▶ DIRECTIONS
Every record must be retyped exactly as it reads.

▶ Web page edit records
____________________

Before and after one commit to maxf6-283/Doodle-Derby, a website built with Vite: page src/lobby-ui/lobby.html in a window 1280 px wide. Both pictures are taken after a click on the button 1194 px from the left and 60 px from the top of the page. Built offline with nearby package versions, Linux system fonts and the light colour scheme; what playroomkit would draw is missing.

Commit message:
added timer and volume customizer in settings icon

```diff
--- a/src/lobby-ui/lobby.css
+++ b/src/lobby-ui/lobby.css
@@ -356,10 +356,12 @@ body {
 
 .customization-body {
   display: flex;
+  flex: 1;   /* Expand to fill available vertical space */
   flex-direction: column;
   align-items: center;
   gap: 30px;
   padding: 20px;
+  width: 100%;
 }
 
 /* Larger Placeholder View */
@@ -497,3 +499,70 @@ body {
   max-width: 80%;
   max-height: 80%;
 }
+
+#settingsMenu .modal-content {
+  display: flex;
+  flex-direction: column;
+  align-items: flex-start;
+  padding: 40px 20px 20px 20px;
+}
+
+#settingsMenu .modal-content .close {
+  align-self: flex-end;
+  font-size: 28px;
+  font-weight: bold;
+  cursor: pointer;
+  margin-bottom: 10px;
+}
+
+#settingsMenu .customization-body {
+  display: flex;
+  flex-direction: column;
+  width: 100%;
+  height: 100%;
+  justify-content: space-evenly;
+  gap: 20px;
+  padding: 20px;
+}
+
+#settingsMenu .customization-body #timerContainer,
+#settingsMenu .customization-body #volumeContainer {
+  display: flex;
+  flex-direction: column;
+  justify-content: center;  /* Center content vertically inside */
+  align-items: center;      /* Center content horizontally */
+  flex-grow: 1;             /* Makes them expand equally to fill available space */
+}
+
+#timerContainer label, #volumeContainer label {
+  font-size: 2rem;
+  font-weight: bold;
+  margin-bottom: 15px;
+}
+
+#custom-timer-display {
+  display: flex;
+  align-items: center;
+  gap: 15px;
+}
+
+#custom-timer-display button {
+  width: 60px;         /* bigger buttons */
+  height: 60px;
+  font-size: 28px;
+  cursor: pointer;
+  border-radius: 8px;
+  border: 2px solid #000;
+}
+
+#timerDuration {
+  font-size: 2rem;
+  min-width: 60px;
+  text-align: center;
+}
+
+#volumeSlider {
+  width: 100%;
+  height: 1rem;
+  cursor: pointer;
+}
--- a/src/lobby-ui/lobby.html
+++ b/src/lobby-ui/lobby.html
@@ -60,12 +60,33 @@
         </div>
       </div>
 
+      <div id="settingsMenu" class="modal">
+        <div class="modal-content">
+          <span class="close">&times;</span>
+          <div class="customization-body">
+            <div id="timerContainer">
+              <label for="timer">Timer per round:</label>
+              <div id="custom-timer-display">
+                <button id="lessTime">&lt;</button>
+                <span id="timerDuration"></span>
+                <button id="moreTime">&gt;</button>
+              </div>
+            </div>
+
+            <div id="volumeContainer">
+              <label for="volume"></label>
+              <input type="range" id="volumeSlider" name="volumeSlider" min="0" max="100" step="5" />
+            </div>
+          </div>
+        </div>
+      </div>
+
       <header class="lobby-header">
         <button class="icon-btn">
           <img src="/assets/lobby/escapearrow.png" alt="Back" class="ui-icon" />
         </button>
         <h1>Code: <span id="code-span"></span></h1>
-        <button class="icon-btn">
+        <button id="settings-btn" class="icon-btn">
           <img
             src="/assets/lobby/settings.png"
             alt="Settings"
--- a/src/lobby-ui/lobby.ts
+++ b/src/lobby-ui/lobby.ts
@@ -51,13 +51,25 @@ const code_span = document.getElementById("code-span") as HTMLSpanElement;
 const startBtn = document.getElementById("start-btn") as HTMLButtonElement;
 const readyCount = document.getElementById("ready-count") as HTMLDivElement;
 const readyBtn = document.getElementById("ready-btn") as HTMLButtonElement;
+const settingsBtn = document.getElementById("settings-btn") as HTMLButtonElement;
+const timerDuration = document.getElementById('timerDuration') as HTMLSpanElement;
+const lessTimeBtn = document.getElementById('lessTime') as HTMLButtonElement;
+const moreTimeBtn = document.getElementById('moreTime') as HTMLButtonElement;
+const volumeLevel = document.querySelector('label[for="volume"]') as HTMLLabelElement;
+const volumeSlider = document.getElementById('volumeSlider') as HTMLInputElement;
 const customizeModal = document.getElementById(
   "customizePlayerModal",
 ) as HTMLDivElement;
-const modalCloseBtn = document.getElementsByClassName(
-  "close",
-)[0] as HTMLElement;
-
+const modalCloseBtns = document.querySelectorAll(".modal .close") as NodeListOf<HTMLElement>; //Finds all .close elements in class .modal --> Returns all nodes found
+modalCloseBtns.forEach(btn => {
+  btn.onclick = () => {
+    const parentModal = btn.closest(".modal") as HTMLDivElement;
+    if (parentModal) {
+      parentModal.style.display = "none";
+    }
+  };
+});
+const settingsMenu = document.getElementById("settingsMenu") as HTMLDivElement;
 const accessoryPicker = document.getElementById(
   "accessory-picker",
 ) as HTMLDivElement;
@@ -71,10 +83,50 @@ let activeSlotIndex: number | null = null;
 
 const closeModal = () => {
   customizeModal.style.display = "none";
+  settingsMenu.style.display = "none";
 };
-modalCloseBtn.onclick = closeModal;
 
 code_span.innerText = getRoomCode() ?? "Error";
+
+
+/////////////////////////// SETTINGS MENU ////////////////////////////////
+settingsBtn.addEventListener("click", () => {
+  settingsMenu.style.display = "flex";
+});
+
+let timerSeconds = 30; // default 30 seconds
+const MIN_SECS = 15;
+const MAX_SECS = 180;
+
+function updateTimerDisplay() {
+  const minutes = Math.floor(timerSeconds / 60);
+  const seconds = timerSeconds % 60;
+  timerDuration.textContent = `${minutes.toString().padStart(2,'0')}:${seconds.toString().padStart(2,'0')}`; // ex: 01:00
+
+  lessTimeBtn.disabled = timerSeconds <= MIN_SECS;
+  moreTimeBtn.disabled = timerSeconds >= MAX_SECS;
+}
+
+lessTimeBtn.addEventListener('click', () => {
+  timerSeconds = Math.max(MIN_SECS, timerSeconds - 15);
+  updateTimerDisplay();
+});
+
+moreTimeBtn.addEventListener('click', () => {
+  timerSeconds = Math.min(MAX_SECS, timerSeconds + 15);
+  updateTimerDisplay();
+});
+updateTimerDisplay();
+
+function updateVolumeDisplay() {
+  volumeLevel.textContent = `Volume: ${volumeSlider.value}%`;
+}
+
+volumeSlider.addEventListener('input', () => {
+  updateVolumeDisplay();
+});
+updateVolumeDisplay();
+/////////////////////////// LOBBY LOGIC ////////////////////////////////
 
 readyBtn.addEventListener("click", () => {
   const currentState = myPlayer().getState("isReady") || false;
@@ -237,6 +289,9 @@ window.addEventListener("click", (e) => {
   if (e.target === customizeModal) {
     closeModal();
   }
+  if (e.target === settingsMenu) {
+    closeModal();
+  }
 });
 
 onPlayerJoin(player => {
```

____________________

▶ TASK RESPONSE
Before and after one commit to maxf6-283/Doodle-Derby, a website built with Vite: page src/lobby-ui/lobby.html in a window 1280 px wide. Both pictures are taken after a click on the button 1194 px from the left and 60 px from the top of the page. Built offline with nearby package versions, Linux system fonts and the light colour scheme; what playroomkit would draw is missing.

Commit message:
added timer and volume customizer in settings icon

```diff
--- a/src/lobby-ui/lobby.css
+++ b/src/lobby-ui/lobby.css
@@ -356,10 +356,12 @@ body {
 
 .customization-body {
   display: flex;
+  flex: 1;   /* Expand to fill available vertical space */
   flex-direction: column;
   align-items: center;
   gap: 30px;
   padding: 20px;
+  width: 100%;
 }
 
 /* Larger Placeholder View */
@@ -497,3 +499,70 @@ body {
   max-width: 80%;
   max-height: 80%;
 }
+
+#settingsMenu .modal-content {
+  display: flex;
+  flex-direction: column;
+  align-items: flex-start;
+  padding: 40px 20px 20px 20px;
+}
+
+#settingsMenu .modal-content .close {
+  align-self: flex-end;
+  font-size: 28px;
+  font-weight: bold;
+  cursor: pointer;
+  margin-bottom: 10px;
+}
+
+#settingsMenu .customization-body {
+  display: flex;
+  flex-direction: column;
+  width: 100%;
+  height: 100%;
+  justify-content: space-evenly;
+  gap: 20px;
+  padding: 20px;
+}
+
+#settingsMenu .customization-body #timerContainer,
+#settingsMenu .customization-body #volumeContainer {
+  display: flex;
+  flex-direction: column;
+  justify-content: center;  /* Center content vertically inside */
+  align-items: center;      /* Center content horizontally */
+  flex-grow: 1;             /* Makes them expand equally to fill available space */
+}
+
+#timerContainer label, #volumeContainer label {
+  font-size: 2rem;
+  font-weight: bold;
+  margin-bottom: 15px;
+}
+
+#custom-timer-display {
+  display: flex;
+  align-items: center;
+  gap: 15px;
+}
+
+#custom-timer-display button {
+  width: 60px;         /* bigger buttons */
+  height: 60px;
+  font-size: 28px;
+  cursor: pointer;
+  border-radius: 8px;
+  border: 2px solid #000;
+}
+
+#timerDuration {
+  font-size: 2rem;
+  min-width: 60px;
+  text-align: center;
+}
+
+#volumeSlider {
+  width: 100%;
+  height: 1rem;
+  cursor: pointer;
+}
--- a/src/lobby-ui/lobby.html
+++ b/src/lobby-ui/lobby.html
@@ -60,12 +60,33 @@
         </div>
       </div>
 
+      <div id="settingsMenu" class="modal">
+        <div class="modal-content">
+          <span class="close">&times;</span>
+          <div class="customization-body">
+            <div id="timerContainer">
+              <label for="timer">Timer per round:</label>
+              <div id="custom-timer-display">
+                <button id="lessTime">&lt;</button>
+                <span id="timerDuration"></span>
+                <button id="moreTime">&gt;</button>
+              </div>
+            </div>
+
+            <div id="volumeContainer">
+              <label for="volume"></label>
+              <input type="range" id="volumeSlider" name="volumeSlider" min="0" max="100" step="5" />
+            </div>
+          </div>
+        </div>
+      </div>
+
       <header class="lobby-header">
         <button class="icon-btn">
           <img src="/assets/lobby/escapearrow.png" alt="Back" class="ui-icon" />
         </button>
         <h1>Code: <span id="code-span"></span></h1>
-        <button class="icon-btn">
+        <button id="settings-btn" class="icon-btn">
           <img
             src="/assets/lobby/settings.png"
             alt="Settings"
--- a/src/lobby-ui/lobby.ts
+++ b/src/lobby-ui/lobby.ts
@@ -51,13 +51,25 @@ const code_span = document.getElementById("code-span") as HTMLSpanElement;
 const startBtn = document.getElementById("start-btn") as HTMLButtonElement;
 const readyCount = document.getElementById("ready-count") as HTMLDivElement;
 const readyBtn = document.getElementById("ready-btn") as HTMLButtonElement;
+const settingsBtn = document.getElementById("settings-btn") as HTMLButtonElement;
+const timerDuration = document.getElementById('timerDuration') as HTMLSpanElement;
+const lessTimeBtn = document.getElementById('lessTime') as HTMLButtonElement;
+const moreTimeBtn = document.getElementById('moreTime') as HTMLButtonElement;
+const volumeLevel = document.querySelector('label[for="volume"]') as HTMLLabelElement;
+const volumeSlider = document.getElementById('volumeSlider') as HTMLInputElement;
 const customizeModal = document.getElementById(
   "customizePlayerModal",
 ) as HTMLDivElement;
-const modalCloseBtn = document.getElementsByClassName(
-  "close",
-)[0] as HTMLElement;
-
+const modalCloseBtns = document.querySelectorAll(".modal .close") as NodeListOf<HTMLElement>; //Finds all .close elements in class .modal --> Returns all nodes found
+modalCloseBtns.forEach(btn => {
+  btn.onclick = () => {
+    const parentModal = btn.closest(".modal") as HTMLDivElement;
+    if (parentModal) {
+      parentModal.style.display = "none";
+    }
+  };
+});
+const settingsMenu = document.getElementById("settingsMenu") as HTMLDivElement;
 const accessoryPicker = document.getElementById(
   "accessory-picker",
 ) as HTMLDivElement;
@@ -71,10 +83,50 @@ let activeSlotIndex: number | null = null;
 
 const closeModal = () => {
   customizeModal.style.display = "none";
+  settingsMenu.style.display = "none";
 };
-modalCloseBtn.onclick = closeModal;
 
 code_span.innerText = getRoomCode() ?? "Error";
+
+
+/////////////////////////// SETTINGS MENU ////////////////////////////////
+settingsBtn.addEventListener("click", () => {
+  settingsMenu.style.display = "flex";
+});
+
+let timerSeconds = 30; // default 30 seconds
+const MIN_SECS = 15;
+const MAX_SECS = 180;
+
+function updateTimerDisplay() {
+  const minutes = Math.floor(timerSeconds / 60);
+  const seconds = timerSeconds % 60;
+  timerDuration.textContent = `${minutes.toString().padStart(2,'0')}:${seconds.toString().padStart(2,'0')}`; // ex: 01:00
+
+  lessTimeBtn.disabled = timerSeconds <= MIN_SECS;
+  moreTimeBtn.disabled = timerSeconds >= MAX_SECS;
+}
+
+lessTimeBtn.addEventListener('click', () => {
+  timerSeconds = Math.max(MIN_SECS, timerSeconds - 15);
+  updateTimerDisplay();
+});
+
+moreTimeBtn.addEventListener('click', () => {
+  timerSeconds = Math.min(MAX_SECS, timerSeconds + 15);
+  updateTimerDisplay();
+});
+updateTimerDisplay();
+
+function updateVolumeDisplay() {
+  volumeLevel.textContent = `Volume: ${volumeSlider.value}%`;
+}
+
+volumeSlider.addEventListener('input', () => {
+  updateVolumeDisplay();
+});
+updateVolumeDisplay();
+/////////////////////////// LOBBY LOGIC ////////////////////////////////
 
 readyBtn.addEventListener("click", () => {
   const currentState = myPlayer().getState("isReady") || false;
@@ -237,6 +289,9 @@ window.addEventListener("click", (e) => {
   if (e.target === customizeModal) {
     closeModal();
   }
+  if (e.target === settingsMenu) {
+    closeModal();
+  }
 });
 
 onPlayerJoin(player => {
```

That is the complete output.